Aside from the wonderful flavor, this tea’s quality was also apparent in the body feelings I got from drinking it. I could feel the liquid going down my throat, and after swallowing, got a bit of a throat constricting feel, like it was remaining there in some way. I could also quite clearly feel it settle in my stomach, not like making me feel ill or anything, but it kind of plopped down with that heaviness it possessed. About halfway through the session, I started feeling a relaxing qi, beginning in the belly and spreading throughout my torso.
I think I agree with the description the site, noting this tea’s high value:quality ratio. I wish I had tried it before I ordered a bunch of 2016 teas and stuff, because I would’ve gotten a cake of it on that order.

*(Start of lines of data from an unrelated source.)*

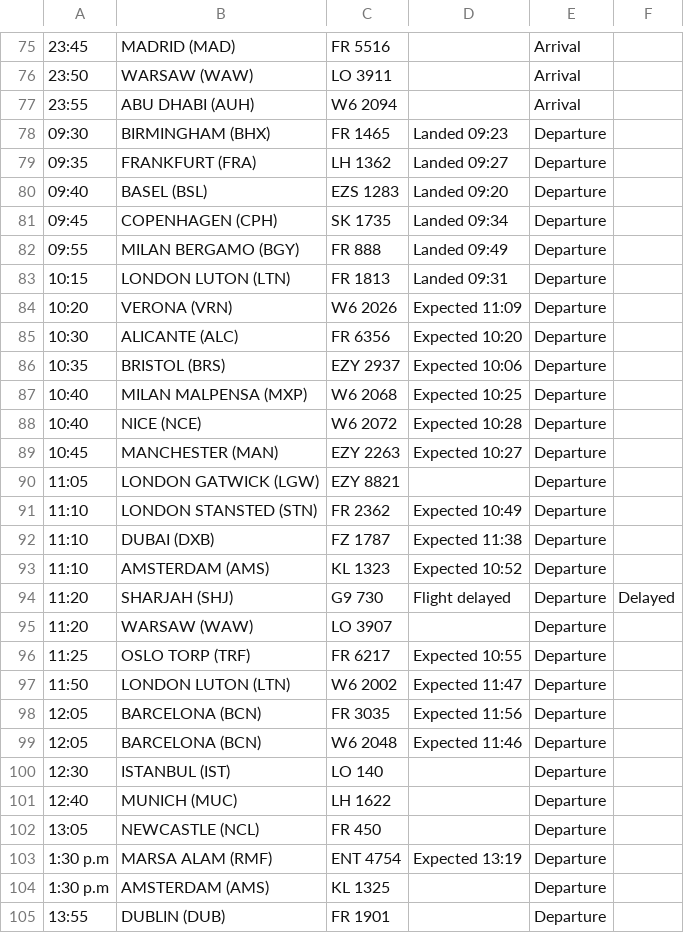
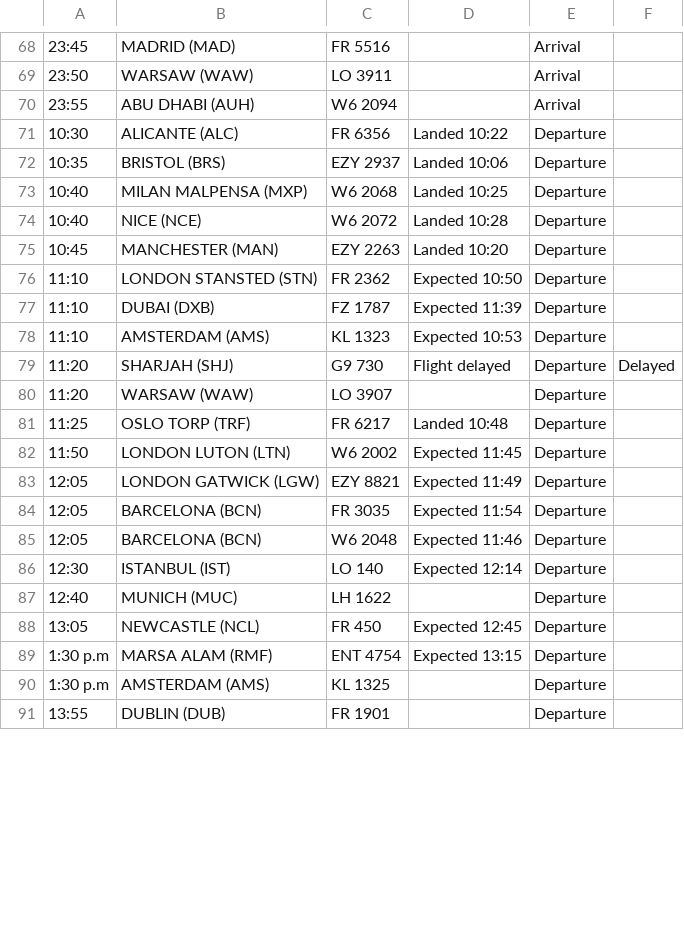
Before and after one commit to ljswierzawska/flights-krakow, a CSV file: flights_krk.csv, drawn as a sheet; only a part is shown, gaps mark what is left out; removed rows and columns are numbered as before the commit, all else as after; the diff covers the shown part only; the diff names each change by its address in the sheet, - before the commit and + after, or states it on an @@ line.

```diff
--- a/flights_krk.csv
+++ b/flights_krk.csv
-row 78: 09:30 | BIRMINGHAM (BHX) | FR 1465 | Landed 09:23 | Departure
-row 79: 09:35 | FRANKFURT (FRA) | LH 1362 | Landed 09:27 | Departure
-row 80: 09:40 | BASEL (BSL) | EZS 1283 | Landed 09:20 | Departure
-row 81: 09:45 | COPENHAGEN (CPH) | SK 1735 | Landed 09:34 | Departure
-row 82: 09:55 | MILAN BERGAMO (BGY) | FR 888 | Landed 09:49 | Departure
-row 83: 10:15 | LONDON LUTON (LTN) | FR 1813 | Landed 09:31 | Departure
-row 84: 10:20 | VERONA (VRN) | W6 2026 | Expected 11:09 | Departure
-D71: Expected 10:20
+D71: Landed 10:22
-D72: Expected 10:06
+D72: Landed 10:06
-D73: Expected 10:25
+D73: Landed 10:25
-D74: Expected 10:28
+D74: Landed 10:28
-D75: Expected 10:27
+D75: Landed 10:20
-row 90: 11:05 | LONDON GATWICK (LGW) | EZY 8821 |  | Departure
-D76: Expected 10:49
+D76: Expected 10:50
-D77: Expected 11:38
+D77: Expected 11:39
-D78: Expected 10:52
+D78: Expected 10:53
-D81: Expected 10:55
+D81: Landed 10:48
-D82: Expected 11:47
+D82: Expected 11:45
+row 83: 12:05 | LONDON GATWICK (LGW) | EZY 8821 | Expected 11:49 | Departure
-D84: Expected 11:56
+D84: Expected 11:54
-D86: (empty)
+D86: Expected 12:14
-D88: (empty)
+D88: Expected 12:45
-D89: Expected 13:19
+D89: Expected 13:15
```
Also changed, not shown: 1 added row, 8 removed rows and 20 edited cells elsewhere in this file.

For me it’s “If You’re Tasting This It’s 2 Late…” Sorry ;)
Flavors: Burnt Sugar, Creamy, Floral, Grass, Honey, Milk, Smooth, Sweet, Thick, Vegetal